== WHAT YOU NEED TO DO ==
Below are some entries; reproduce them exactly and leave every picture out.

Start of Block

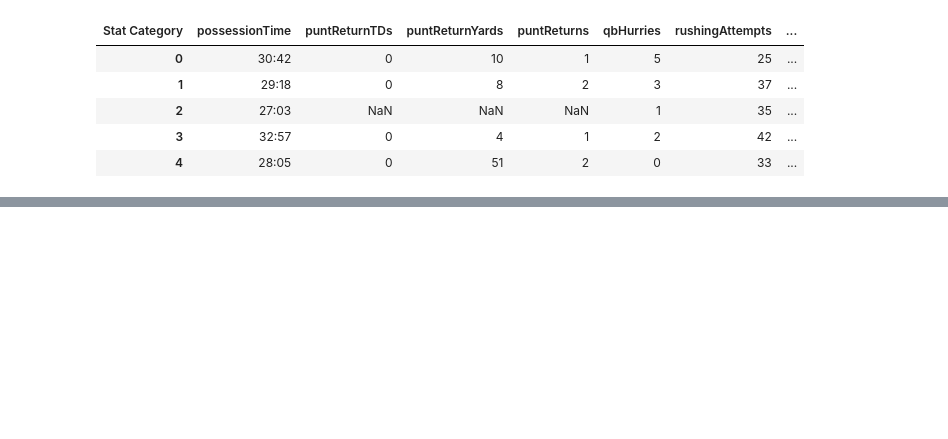
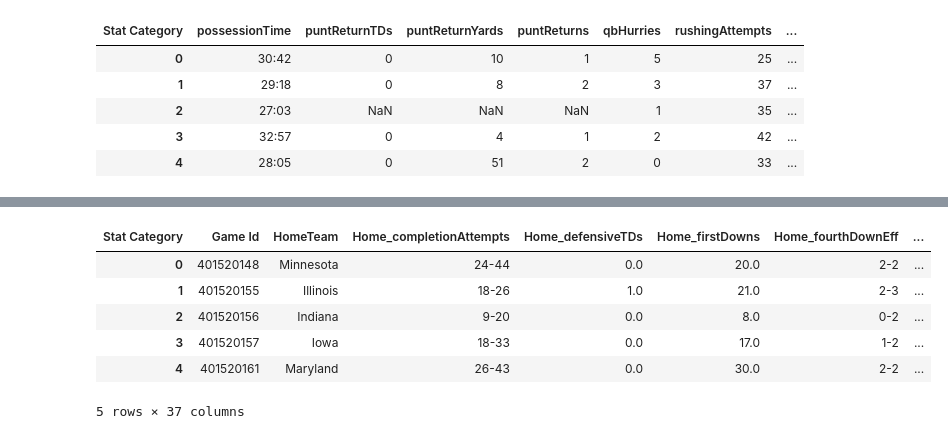
Before and after one commit to ballir27/College-Football-Betting, a Jupyter notebook: notebooks/college_football_eda.ipynb, the cells around one changed output, grey strips where cells are left out. Saved outputs shown, nothing was run; the diff lists cells and outputs as text; code cells hidden in the pictures; blank space fills up the shorter version.

Commit message:
dtype changes and home-away column subtraction

```diff
--- a/notebooks/college_football_eda.ipynb
+++ b/notebooks/college_football_eda.ipynb
@@ -108,0 +122,14 @@ team_stats_big10_2023_pivoted.head().iloc[:,20:]
+# %%
+team_stat_float_columns = ['defensiveTDs',
+       'firstDowns', 'fumblesLost', 'fumblesRecovered',
+       'interceptionTDs', 'interceptionYards', 'interceptions',
+       'kickReturnTDs', 'kickReturnYards', 'kickReturns', 'kickingPoints',
+       'netPassingYards', 'passesDeflected', 'passesIntercepted', 'passingTDs',
+        'puntReturnTDs', 'puntReturnYards', 'puntReturns',
+       'qbHurries', 'rushingAttempts', 'rushingTDs', 'rushingYards', 'sacks',
+       'tackles', 'tacklesForLoss', 'totalFumbles',
+       'totalYards', 'turnovers', 'yardsPerPass',
+       'yardsPerRushAttempt']
+for col in team_stat_float_columns:
+    team_stats_big10_2023_pivoted[col] = team_stats_big10_2023_pivoted[col].astype('float64')
+team_stats_big10_2023_pivoted.dtypes
@@ -108,0 +157,15 @@ team_stats_big10_2023_pivoted.head().iloc[:,20:]
+# %%
+home_team_stats_big10_2023 = team_stats_big10_2023_pivoted[team_stats_big10_2023_pivoted['HomeAway']=='home'].reset_index().drop(columns='index').copy()
+away_team_stats_big10_2023 = team_stats_big10_2023_pivoted[team_stats_big10_2023_pivoted['HomeAway']=='away'].reset_index().drop(columns='index').copy()
+#.add_prefix('Away_').rename(columns = {'Away_Game Id':'Game Id', 'Away_School':'AwayTeam', 'Away_HomeAway':'HomeAway'}).drop(columns=['HomeAway'])
+
+team_stats_big10_2023_home_minus_away =  home_team_stats_big10_2023.copy()
+for col in team_stat_float_columns:
+    team_stats_big10_2023_home_minus_away[col] = home_team_stats_big10_2023[col].subtract(away_team_stats_big10_2023[col], fill_value=0).copy()
+#home_team_stats_big10_2023.sub(away_team_stats_big10_2023, fill_value=0)
+
+home_team_stats_big10_2023 = home_team_stats_big10_2023.add_prefix('Home_').rename(columns = {'Home_Game Id':'Game Id', 'Home_School':'HomeTeam', 'Home_HomeAway':'HomeAway'}).drop(columns=['HomeAway']).copy()
+away_team_stats_big10_2023 = away_team_stats_big10_2023.add_prefix('Away_').rename(columns = {'Away_Game Id':'Game Id', 'Away_School':'AwayTeam', 'Away_HomeAway':'HomeAway'}).drop(columns=['HomeAway']).copy()
+team_stats_big10_2023_home_minus_away = team_stats_big10_2023_home_minus_away.add_prefix('Home_Minus_Away_').rename(columns = {'Home_Minus_Away_Game Id':'Game Id', 'Home_Minus_Away_School':'AwayTeam', 'Home_Minus_Away_HomeAway':'HomeAway'}).drop(columns=['HomeAway']).copy()
+
+team_stats_big10_2023_home_minus_away.head()
@@ -108,0 +180,10 @@ team_stats_big10_2023_pivoted.head().iloc[:,20:]
+# %%
+home_team_stats_big10_2023.head()
+# %% [output]
+| Stat Category | Game Id | HomeTeam | Home_completionAttempts | Home_defensiveTDs | Home_firstDowns | Home_fourthDownEff | ... |
+| 0 | 401520148 | Minnesota | 24-44 | 0.0 | 20.0 | 2-2 | ... |
+| 1 | 401520155 | Illinois | 18-26 | 1.0 | 21.0 | 2-3 | ... |
+| 2 | 401520156 | Indiana | 9-20 | 0.0 | 8.0 | 0-2 | ... |
+| 3 | 401520157 | Iowa | 18-33 | 0.0 | 17.0 | 1-2 | ... |
+| 4 | 401520161 | Maryland | 26-43 | 0.0 | 30.0 | 2-2 | ... |
+5 rows × 37 columns
```
Also changed, not shown: parts of 6 cells of this notebook.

End of Block

== EXERCISE SOLUTION ==
Before and after one commit to ballir27/College-Football-Betting, a Jupyter notebook: notebooks/college_football_eda.ipynb, the cells around one changed output, grey strips where cells are left out. Saved outputs shown, nothing was run; the diff lists cells and outputs as text; code cells hidden in the pictures; blank space fills up the shorter version.

Commit message:
dtype changes and home-away column subtraction

```diff
--- a/notebooks/college_football_eda.ipynb
+++ b/notebooks/college_football_eda.ipynb
@@ -108,0 +122,14 @@ team_stats_big10_2023_pivoted.head().iloc[:,20:]
+# %%
+team_stat_float_columns = ['defensiveTDs',
+       'firstDowns', 'fumblesLost', 'fumblesRecovered',
+       'interceptionTDs', 'interceptionYards', 'interceptions',
+       'kickReturnTDs', 'kickReturnYards', 'kickReturns', 'kickingPoints',
+       'netPassingYards', 'passesDeflected', 'passesIntercepted', 'passingTDs',
+        'puntReturnTDs', 'puntReturnYards', 'puntReturns',
+       'qbHurries', 'rushingAttempts', 'rushingTDs', 'rushingYards', 'sacks',
+       'tackles', 'tacklesForLoss', 'totalFumbles',
+       'totalYards', 'turnovers', 'yardsPerPass',
+       'yardsPerRushAttempt']
+for col in team_stat_float_columns:
+    team_stats_big10_2023_pivoted[col] = team_stats_big10_2023_pivoted[col].astype('float64')
+team_stats_big10_2023_pivoted.dtypes
@@ -108,0 +157,15 @@ team_stats_big10_2023_pivoted.head().iloc[:,20:]
+# %%
+home_team_stats_big10_2023 = team_stats_big10_2023_pivoted[team_stats_big10_2023_pivoted['HomeAway']=='home'].reset_index().drop(columns='index').copy()
+away_team_stats_big10_2023 = team_stats_big10_2023_pivoted[team_stats_big10_2023_pivoted['HomeAway']=='away'].reset_index().drop(columns='index').copy()
+#.add_prefix('Away_').rename(columns = {'Away_Game Id':'Game Id', 'Away_School':'AwayTeam', 'Away_HomeAway':'HomeAway'}).drop(columns=['HomeAway'])
+
+team_stats_big10_2023_home_minus_away =  home_team_stats_big10_2023.copy()
+for col in team_stat_float_columns:
+    team_stats_big10_2023_home_minus_away[col] = home_team_stats_big10_2023[col].subtract(away_team_stats_big10_2023[col], fill_value=0).copy()
+#home_team_stats_big10_2023.sub(away_team_stats_big10_2023, fill_value=0)
+
+home_team_stats_big10_2023 = home_team_stats_big10_2023.add_prefix('Home_').rename(columns = {'Home_Game Id':'Game Id', 'Home_School':'HomeTeam', 'Home_HomeAway':'HomeAway'}).drop(columns=['HomeAway']).copy()
+away_team_stats_big10_2023 = away_team_stats_big10_2023.add_prefix('Away_').rename(columns = {'Away_Game Id':'Game Id', 'Away_School':'AwayTeam', 'Away_HomeAway':'HomeAway'}).drop(columns=['HomeAway']).copy()
+team_stats_big10_2023_home_minus_away = team_stats_big10_2023_home_minus_away.add_prefix('Home_Minus_Away_').rename(columns = {'Home_Minus_Away_Game Id':'Game Id', 'Home_Minus_Away_School':'AwayTeam', 'Home_Minus_Away_HomeAway':'HomeAway'}).drop(columns=['HomeAway']).copy()
+
+team_stats_big10_2023_home_minus_away.head()
@@ -108,0 +180,10 @@ team_stats_big10_2023_pivoted.head().iloc[:,20:]
+# %%
+home_team_stats_big10_2023.head()
+# %% [output]
+| Stat Category | Game Id | HomeTeam | Home_completionAttempts | Home_defensiveTDs | Home_firstDowns | Home_fourthDownEff | ... |
+| 0 | 401520148 | Minnesota | 24-44 | 0.0 | 20.0 | 2-2 | ... |
+| 1 | 401520155 | Illinois | 18-26 | 1.0 | 21.0 | 2-3 | ... |
+| 2 | 401520156 | Indiana | 9-20 | 0.0 | 8.0 | 0-2 | ... |
+| 3 | 401520157 | Iowa | 18-33 | 0.0 | 17.0 | 1-2 | ... |
+| 4 | 401520161 | Maryland | 26-43 | 0.0 | 30.0 | 2-2 | ... |
+5 rows × 37 columns
```
Also changed, not shown: parts of 6 cells of this notebook.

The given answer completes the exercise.